classical Greek thought and fusing it into the writings and teachings of the Orthodox Church.
The process of such a fusion took centuries, and its final step was not to be completed till the age of Justinian...
Justinian decided to put an end to the idea of Paganism as heresy. He saw, however, that there was a major problem in the manner in which Pagan writing was being taught in the schools and universities. In particular, it was being taught in two different ways.
In the schools of Constantinople, Gaza and Alexandria, the classics were being taught by teachers who were themselves
One center of learning that even until Justinian's time had never associated itself with Christianity was Athens. There the
professors were still Pagan and were teaching the classics from entirely the Pagan point of view. This was found
unacceptable. Not the fact that they were teaching classical works, but that they were themselves not Christians. Justinian
gave them the opportunity to become Christian but they refused. As a result Justinian closed down their schools in 529, his second year as emperor...
Constantinople produced a number of distinguished literary figures in Justinian's time. Many of their works were largely influenced by the teachings of Aristotle, Plato and other ancient Greek philosophers and play writers, whom they had all studied...
Paul the Silentiary was also in this list of distinguished scholars at the time of Justinian..."

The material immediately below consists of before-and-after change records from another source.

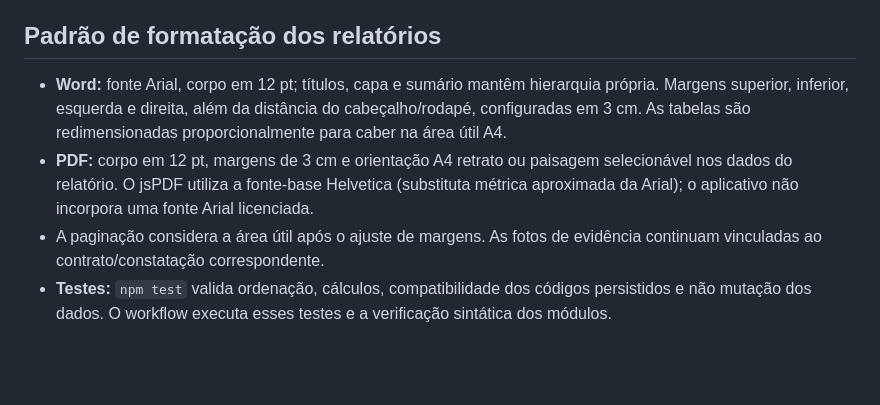
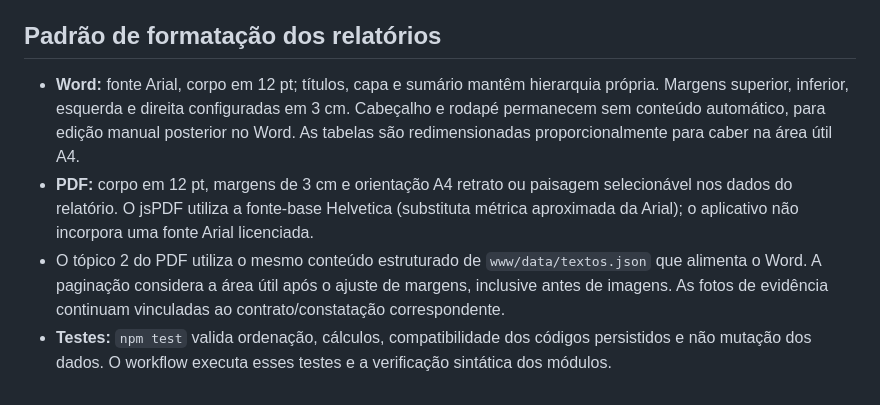
Before and after one commit to lDFGl/Vistoria-Obras, a Markdown page: README.md, the part around the change. Rendered like a GitHub page; blank space fills up the shorter version.

Commit message:
Documenta correções do PDF e cabeçalho/rodapé Word vazios

```diff
--- a/README.md
+++ b/README.md
@@ -91,7 +91,7 @@ A camada `www/js/report-model.js` centraliza ordenação, classificação e cál
 
 ## Padrão de formatação dos relatórios
 
-- **Word:** fonte Arial, corpo em 12 pt; títulos, capa e sumário mantêm hierarquia própria. Margens superior, inferior, esquerda e direita, além da distância do cabeçalho/rodapé, configuradas em 3 cm. As tabelas são redimensionadas proporcionalmente para caber na área útil A4.
+- **Word:** fonte Arial, corpo em 12 pt; títulos, capa e sumário mantêm hierarquia própria. Margens superior, inferior, esquerda e direita configuradas em 3 cm. Cabeçalho e rodapé permanecem sem conteúdo automático, para edição manual posterior no Word. As tabelas são redimensionadas proporcionalmente para caber na área útil A4.
 - **PDF:** corpo em 12 pt, margens de 3 cm e orientação A4 retrato ou paisagem selecionável nos dados do relatório. O jsPDF utiliza a fonte-base Helvetica (substituta métrica aproximada da Arial); o aplicativo não incorpora uma fonte Arial licenciada.
-- A paginação considera a área útil após o ajuste de margens. As fotos de evidência continuam vinculadas ao contrato/constatação correspondente.
+- O tópico 2 do PDF utiliza o mesmo conteúdo estruturado de `www/data/textos.json` que alimenta o Word. A paginação considera a área útil após o ajuste de margens, inclusive antes de imagens. As fotos de evidência continuam vinculadas ao contrato/constatação correspondente.
 - **Testes:** `npm test` valida ordenação, cálculos, compatibilidade dos códigos persistidos e não mutação dos dados. O workflow executa esses testes e a verificação sintática dos módulos.
```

(see footnote 7-1)
Paul wrote in the style of Homer. "He wrote a famous description of St. Sophia in 887 hexameters, about the
length of one of the longer books of Homer. Homer became the vehicle for the praise of the noblest church in the empire.
Paul's monograph on Agia Sophia reflects a real Christian feeling via the subtlety and similes of the Homeric style."
(see footnote 8-1)
"The poem was recited at the second dedication of the church (A.D. 562), in the episcopal hall of the patriarchate."
(see footnote 8-2)
"Paul the Silentiary wrote encomium [hymn of praise] The Magnificence of Hagia Sophia, which became famous..."
(see Paul's poem below--see footnote 8-3)
(Note below the thinly veiled references to Athena Goddess of Wisdom, frequently portrayed wearing a helmet,
known as "the protector of the city", and also to the Homeric echo of Odysseus in his wanderings in the

"Above all rises into the immeasurable air the great helmet [of the dome], which, bending over, like the radiant heavens,
embraces the church. And at the highest part, at the crown, was depicted the cross, the protector of the city. And
wondrous it is to see how the dome gradually rises wide below, and growing less as it reaches higher. it does not however
spring upwards to a sharp point, but is like the firmament which rests on air, though the dome is fixed on the strong backs of the arches....
A thousand others [lamps] within the temple show their gleaming light, hanging aloft by chains of many windings.
Thus through the spaces of the great church come rays of light, expelling clouds of care, and filling the mind with joy. The
sacred light cheers all: even the sailor guiding his bark on the waves, leaving behind him the unfriendly billows of the
raging Pontus, and winding a sinuous course amidst creeks and rocks, with heart fearful at the dangers of his nightly
wanderings-perchance he has left the Aegean and guides his ship against adverse currents in the Hellespont, awaiting with taut forestay the onslaught of a storm from Africa-does not guide his laden vessel by the light of Cynosure, or the circling Bear, but by the divine light of the church Itself. Yet not Only does it guide the merchant at night, like the rays from the Pharos on the coast of Africa, but it also shows the way to the living God."
(see footnote 8-3)